Clear guidelines and strong partnerships between the public and private sector are the key to delivering much-needed affordable homes, experts agreed at Real Asset Media’s Towards Affordable Cities briefing, which took place online this week.
“Councils that have a clear vision and clear objectives allow investments to happen,” said Anette Simpson, director of development & partnerships, Legal & General Affordable Homes. “It’s also important to be clear about what each side wants to get out of the partnership.”
The lack of affordable housing is a huge problem in the UK, with over 1.2 million people on waiting lists, she said. In England alone, 150,000 homes a year are needed but only 50,000 are actually built. There is a shortage in Scotland as well.
“In Edinburgh the social housing stock’s been very depleted by the selling policies of the ‘80s so we have a large programme to build more,” said Adam McVey, council leader, City of Edinburgh. “We’re building 20,000 affordable homes but we need thousands more.”
Housing associations can play their part.
“We’re a big fan of partnerships with housing associations because we can achieve so much working together,” said Simpson. “We can bring our capital and expertise to enable them to do more.”
In Stirling, which has been rated the most affordable city to live in the UK for several years, there are two housing associations, one focusing on the city and one on the rural hinterland.
“Our role is to create opportunities for the private sector to provide different types of housing,” said Scott Farmer, leader of Stirling Council. “We must make it easier in terms of the regulatory framework while keeping standards high. The one-stop approach shows you’re open for business and attracts investment in affordable housing.”
Clear vision for city development is needed
Local authorities must assess what types of housing are needed and set out a clear vision for the city’s development, Farmer said. Clear parameters will give confidence to investors and create a positive dynamic to enable the private sector to invest.

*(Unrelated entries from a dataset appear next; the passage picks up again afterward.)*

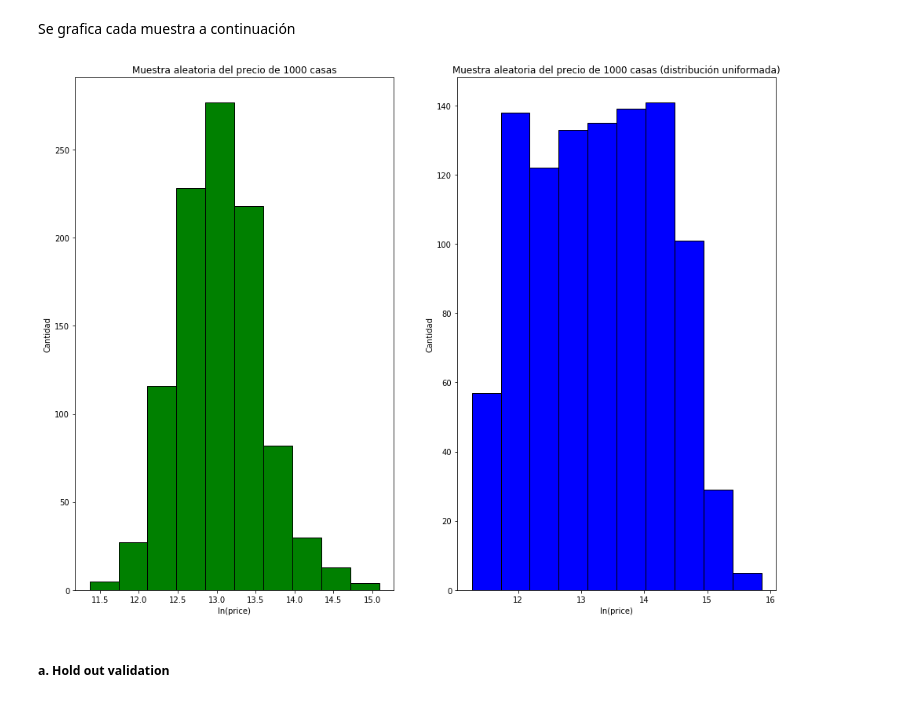
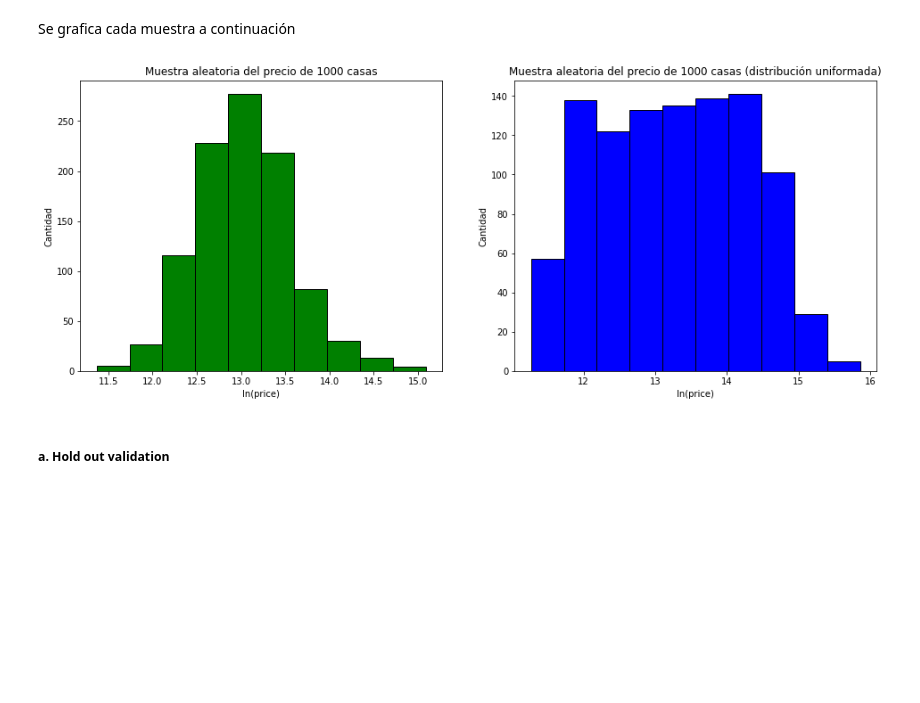
Before and after one commit to Buguemar/Tarea1ML, a Jupyter notebook: Tarea1.ipynb, the cells around one changed output. Cells and saved outputs as stored; diff of their text form; code cells hidden in the pictures; blank space fills up the shorter version.

```diff
--- a/Tarea1.ipynb
+++ b/Tarea1.ipynb
@@ -1338,25 +1338,25 @@ df_B = pd.concat(frames).sample(1000,random_state=11) #crea el dataframe
 # %% [markdown]
 Se grafica cada muestra a continuación
 # %%
-fig = plt.figure(figsize=(16,12))
+fig = plt.figure(figsize=(16,6))
 
 plt.subplot(1,2,1)
 ax = plt.gca()
 ax.hist(df_A['price'], edgecolor='black', facecolor='green')
 plt.xlabel('ln(price)')
 plt.ylabel('Cantidad')
 plt.title('Muestra aleatoria del precio de 1000 casas')
 
 plt.subplot(1,2,2)
 ax = plt.gca()
 ax.hist(df_B['price'],edgecolor='black', facecolor='blue')
 plt.xlabel('ln(price)')
 plt.ylabel('Cantidad')
 plt.title('Muestra aleatoria del precio de 1000 casas (distribución uniformada)')
 
 plt.show()
 # %% [output]
-[figure, old version]
+[figure, new version]
 # %% [markdown]
 ##### a. Hold out validation
 # %% [markdown]
```
Also changed, not shown: parts of 9 cells of this notebook.
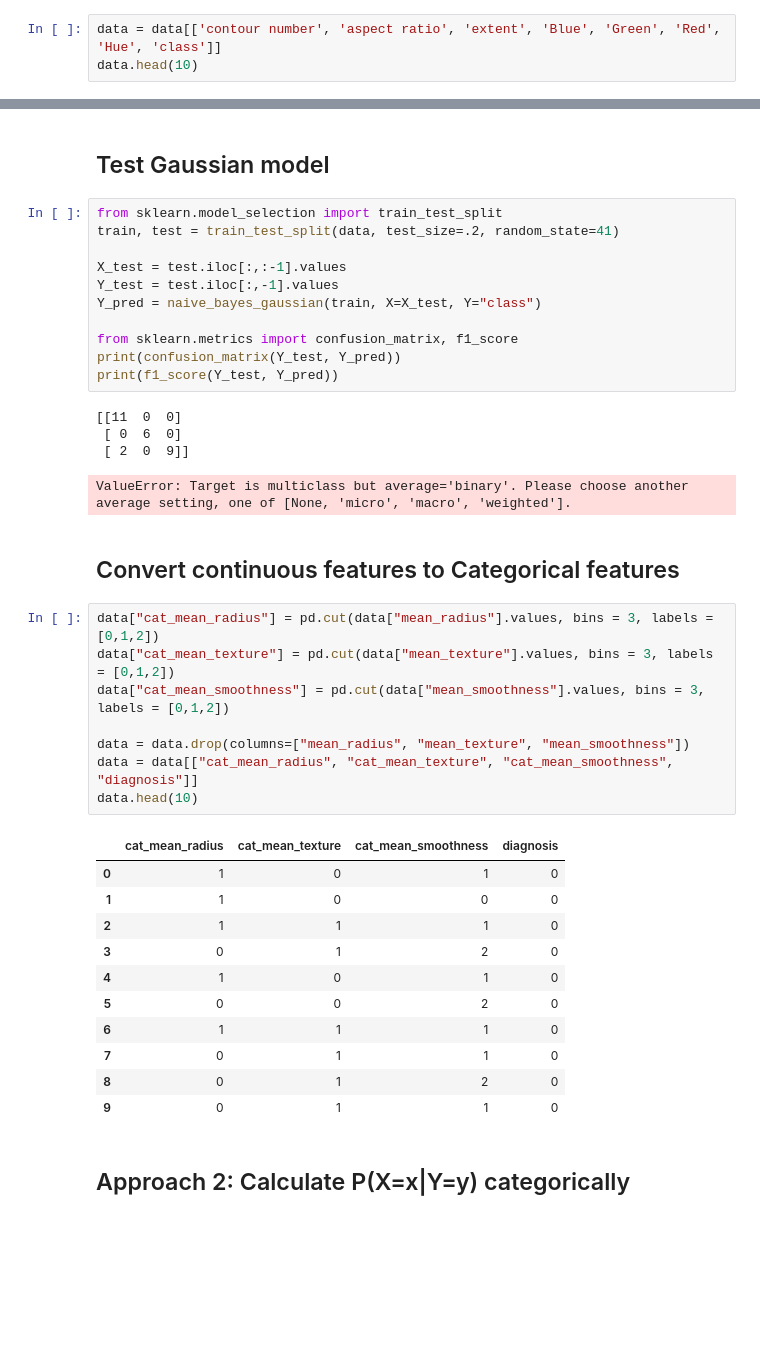
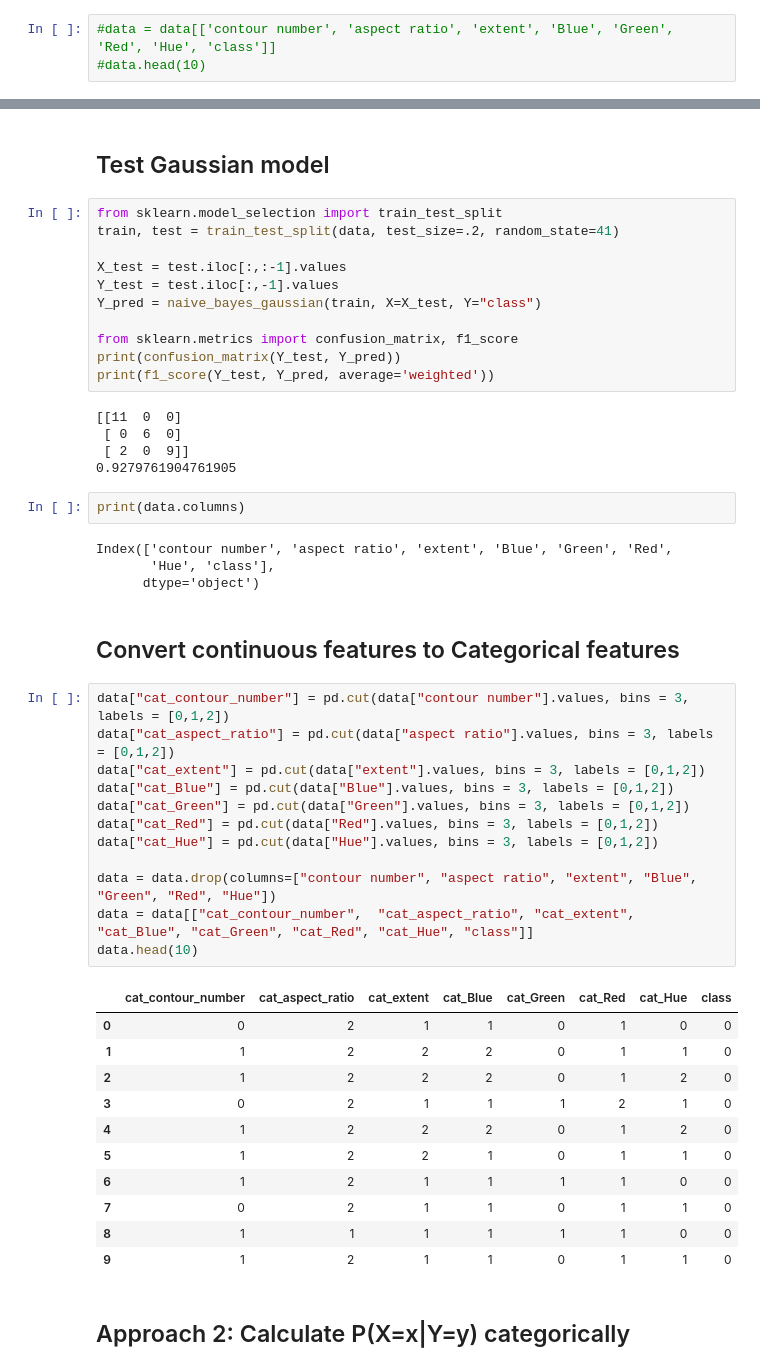
Before and after one commit to Hannes-Bornemann/KI_Gemuese, a Jupyter notebook: Michelle/naive_bayes_yt.ipynb, the cells around one changed output, grey strips where cells are left out. Saved outputs shown, nothing was run; the diff lists cells and outputs as text; blank space fills up the shorter version.

```diff
--- a/Michelle/naive_bayes_yt.ipynb
+++ b/Michelle/naive_bayes_yt.ipynb
@@ -39,5 +30,5 @@ sns.heatmap(corr, vmax=1, vmin=-.5, cmap=cmap, square=True, linewidths=.2)
 <AxesSubplot:>
 [figure]
 # %%
-data = data[['contour number', 'aspect ratio', 'extent', 'Blue', 'Green', 'Red', 'Hue', 'class']]
-data.head(10)
+#data = data[['contour number', 'aspect ratio', 'extent', 'Blue', 'Green', 'Red', 'Hue', 'class']]
+#data.head(10)
@@ -128,34 +111,44 @@ Y_pred = naive_bayes_gaussian(train, X=X_test, Y="class")
 
 from sklearn.metrics import confusion_matrix, f1_score
 print(confusion_matrix(Y_test, Y_pred))
-print(f1_score(Y_test, Y_pred))
+print(f1_score(Y_test, Y_pred, average='weighted'))
 # %% [output]
 [[11  0  0]
  [ 0  6  0]
  [ 2  0  9]]
+0.9279761904761905
-ValueError: Target is multiclass but average='binary'. Please choose another average setting, one of [None, 'micro', 'macro', 'weighted'].
+# %%
+print(data.columns)
+# %% [output]
+Index(['contour number', 'aspect ratio', 'extent', 'Blue', 'Green', 'Red',
+       'Hue', 'class'],
+      dtype='object')
 # %% [markdown]
 ## Convert continuous features to Categorical features
 # %%
-data["cat_mean_radius"] = pd.cut(data["mean_radius"].values, bins = 3, labels = [0,1,2])
-data["cat_mean_texture"] = pd.cut(data["mean_texture"].values, bins = 3, labels = [0,1,2])
-data["cat_mean_smoothness"] = pd.cut(data["mean_smoothness"].values, bins = 3, labels = [0,1,2])
+data["cat_contour_number"] = pd.cut(data["contour number"].values, bins = 3, labels = [0,1,2])
+data["cat_aspect_ratio"] = pd.cut(data["aspect ratio"].values, bins = 3, labels = [0,1,2])
+data["cat_extent"] = pd.cut(data["extent"].values, bins = 3, labels = [0,1,2])
+data["cat_Blue"] = pd.cut(data["Blue"].values, bins = 3, labels = [0,1,2])
+data["cat_Green"] = pd.cut(data["Green"].values, bins = 3, labels = [0,1,2])
+data["cat_Red"] = pd.cut(data["Red"].values, bins = 3, labels = [0,1,2])
+data["cat_Hue"] = pd.cut(data["Hue"].values, bins = 3, labels = [0,1,2])
 
-data = data.drop(columns=["mean_radius", "mean_texture", "mean_smoothness"])
-data = data[["cat_mean_radius",	"cat_mean_texture",	"cat_mean_smoothness", "diagnosis"]]
+data = data.drop(columns=["contour number", "aspect ratio", "extent", "Blue", "Green", "Red", "Hue"])
+data = data[["cat_contour_number",	"cat_aspect_ratio",	"cat_extent", "cat_Blue", "cat_Green", "cat_Red", "cat_Hue", "class"]]
 data.head(10)
 # %% [output]
-|  | cat_mean_radius | cat_mean_texture | cat_mean_smoothness | diagnosis |
-| 0 | 1 | 0 | 1 | 0 |
-| 1 | 1 | 0 | 0 | 0 |
-| 2 | 1 | 1 | 1 | 0 |
-| 3 | 0 | 1 | 2 | 0 |
-| 4 | 1 | 0 | 1 | 0 |
-| 5 | 0 | 0 | 2 | 0 |
-| 6 | 1 | 1 | 1 | 0 |
-| 7 | 0 | 1 | 1 | 0 |
-| 8 | 0 | 1 | 2 | 0 |
-| 9 | 0 | 1 | 1 | 0 |
+|  | cat_contour_number | cat_aspect_ratio | cat_extent | cat_Blue | cat_Green | cat_Red | cat_Hue | class |
+| 0 | 0 | 2 | 1 | 1 | 0 | 1 | 0 | 0 |
+| 1 | 1 | 2 | 2 | 2 | 0 | 1 | 1 | 0 |
+| 2 | 1 | 2 | 2 | 2 | 0 | 1 | 2 | 0 |
+| 3 | 0 | 2 | 1 | 1 | 1 | 2 | 1 | 0 |
+| 4 | 1 | 2 | 2 | 2 | 0 | 1 | 2 | 0 |
+| 5 | 1 | 2 | 2 | 1 | 0 | 1 | 1 | 0 |
+| 6 | 1 | 2 | 1 | 1 | 1 | 1 | 0 | 0 |
+| 7 | 0 | 2 | 1 | 1 | 0 | 1 | 1 | 0 |
+| 8 | 1 | 1 | 1 | 1 | 1 | 1 | 0 | 0 |
+| 9 | 1 | 2 | 1 | 1 | 0 | 1 | 1 | 0 |
 # %% [markdown]
 ## Approach 2: Calculate P(X=x|Y=y) categorically
 # %%
```
Also changed, not shown: parts of 4 cells of this notebook.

“Some councils have a partnership approach and they’re great enablers,” said John Harcourt, managing director, Kajima Properties. “By combining private sector skills and public sector bankability you can achieve a lot.”
It can be difficult to know exactly what is expected in affordable housing provision and the rules vary in different places.
“New York City is extremely prescriptive, the requirements are standardised, the permits process clear and all developers know exactly what to expect,” said Adina David, director of urban living, Greystar. “But in other cities, including London, it’s a big unknown. If the rules were clearer and the process more streamlined and transparent, it would help us deliver more homes.”
But if the authorities are still debating what the exact definition of affordable housing is, what the cap rates should be and what level rents should be at, then companies are at a disadvantage and homes don’t get built.
“Transparency and clarity are key,” said Simpson. “Too many unknowns are off-putting for investors.”